======== Materials provided

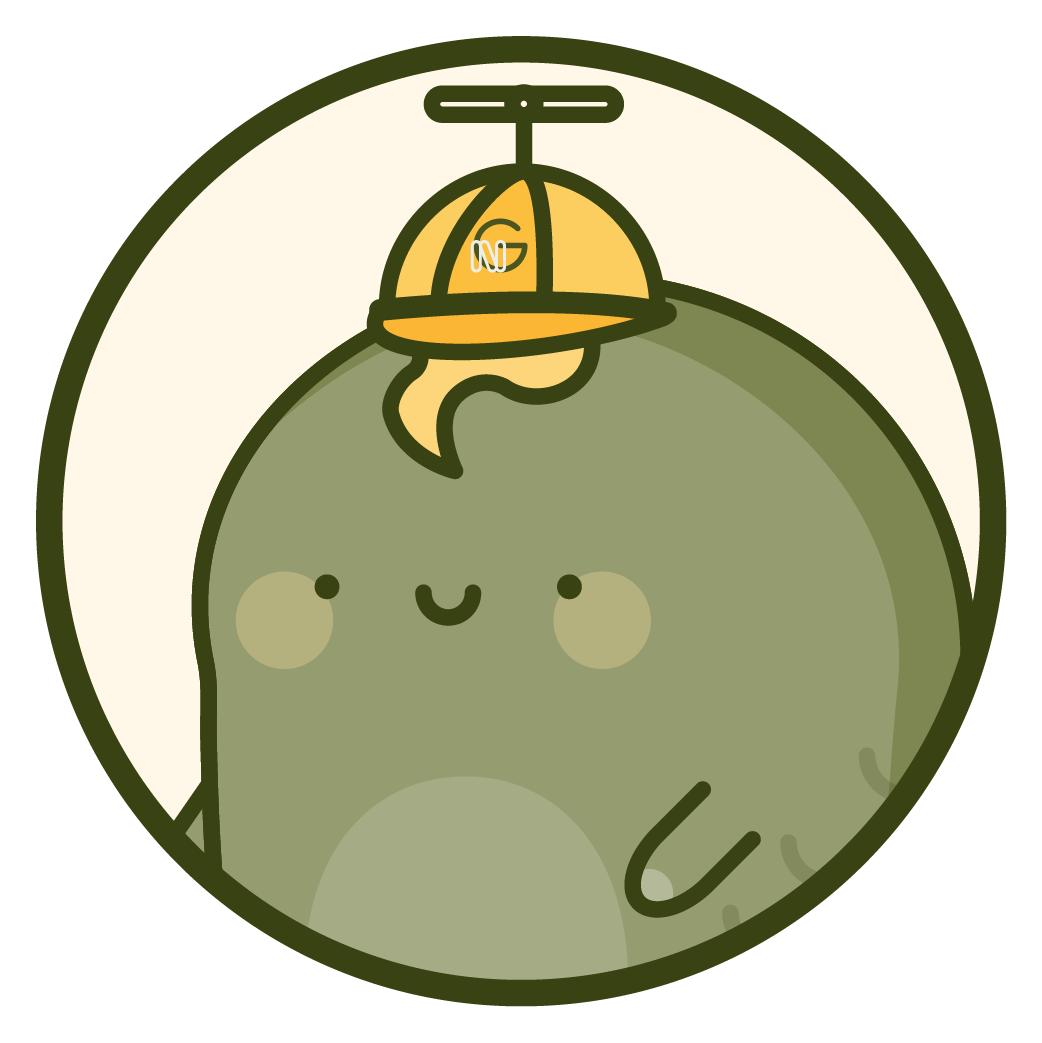
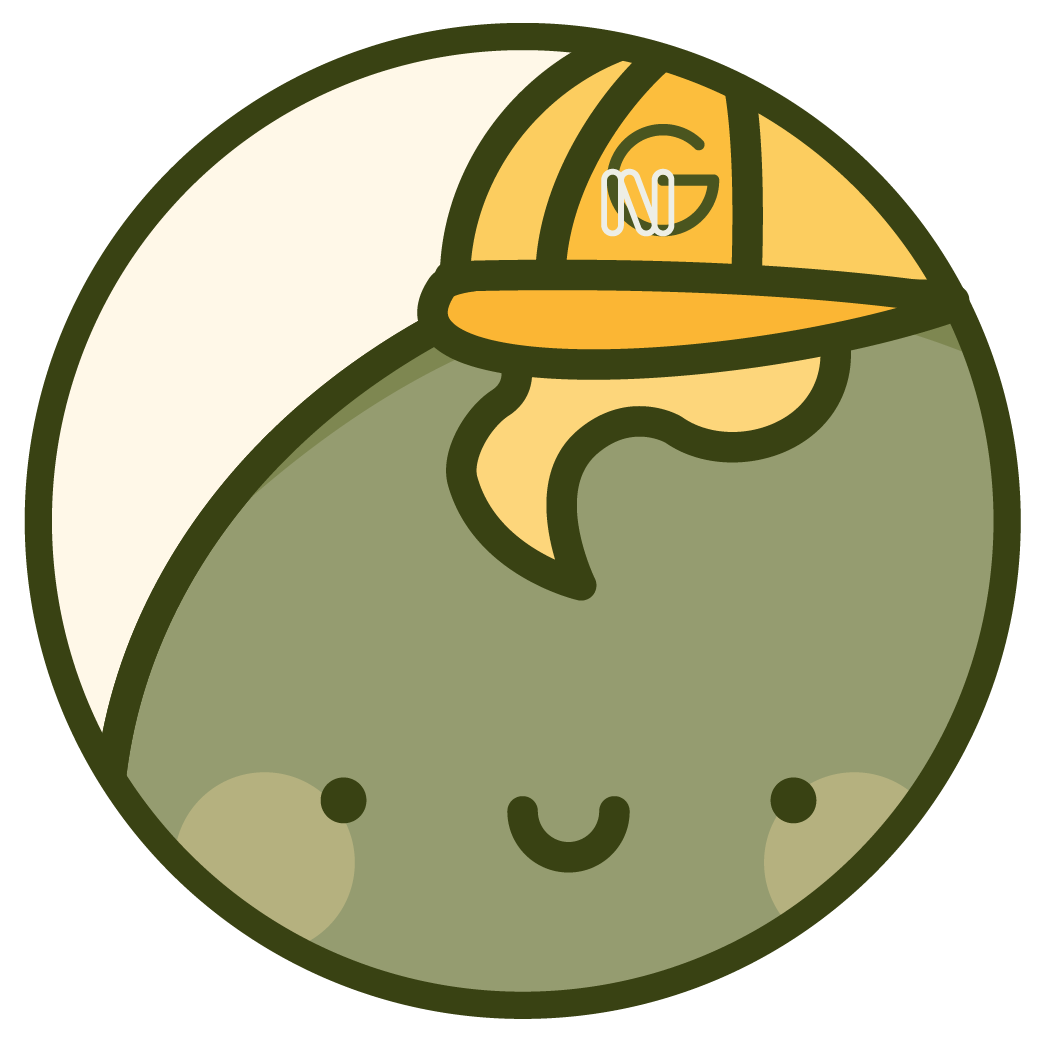
update

diff --git a/src/views/Home/components/FarmStakingCard.tsx b/src/views/Home/components/FarmStakingCard.tsx
@@ -72,7 +72,7 @@ const FarmedStakingCard = () => {
         <Heading size="xl" mb="24px">
           {TranslateString(542, 'Farms & Staking')}
         </Heading>
-        <CardImage src="/images/naga_real_logo.png" alt="cake logo" width={64} height={64} />
+        <CardImage src="/images/naga_real_logo.png" alt="naga logo" width={64} height={64} />
         <Block>
           <Label>{TranslateString(544, 'NAGA to Harvest')}</Label>
           <CakeHarvestBalance earningsSum={earningsSum}/>

diff --git a/src/views/Farms/Farms.tsx b/src/views/Farms/Farms.tsx
@@ -116,7 +116,7 @@ const Farms: React.FC<FarmsProps> = (farmsProps) => {
           </Route>
         </FlexLayout>
       </div>
-      <Image src="images/Naga_char/Character-01.png" alt="illustration" width={380} height={525.96} marginLeft = {280} marginTop = {100} />
+      <Image src="images/Naga_char/Character-02.png" alt="illustration" width={380} height={525.96} marginLeft = {280} marginTop = {100} />
     </Page>
   )
 }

================

- Activity -
Copy all of the material word for word, and include none of its pictures.

- Result for this task -
update

diff --git a/src/views/Home/components/FarmStakingCard.tsx b/src/views/Home/components/FarmStakingCard.tsx
@@ -72,7 +72,7 @@ const FarmedStakingCard = () => {
         <Heading size="xl" mb="24px">
           {TranslateString(542, 'Farms & Staking')}
         </Heading>
-        <CardImage src="/images/naga_real_logo.png" alt="cake logo" width={64} height={64} />
+        <CardImage src="/images/naga_real_logo.png" alt="naga logo" width={64} height={64} />
         <Block>
           <Label>{TranslateString(544, 'NAGA to Harvest')}</Label>
           <CakeHarvestBalance earningsSum={earningsSum}/>

diff --git a/src/views/Farms/Farms.tsx b/src/views/Farms/Farms.tsx
@@ -116,7 +116,7 @@ const Farms: React.FC<FarmsProps> = (farmsProps) => {
           </Route>
         </FlexLayout>
       </div>
-      <Image src="images/Naga_char/Character-01.png" alt="illustration" width={380} height={525.96} marginLeft = {280} marginTop = {100} />
+      <Image src="images/Naga_char/Character-02.png" alt="illustration" width={380} height={525.96} marginLeft = {280} marginTop = {100} />
     </Page>
   )
 }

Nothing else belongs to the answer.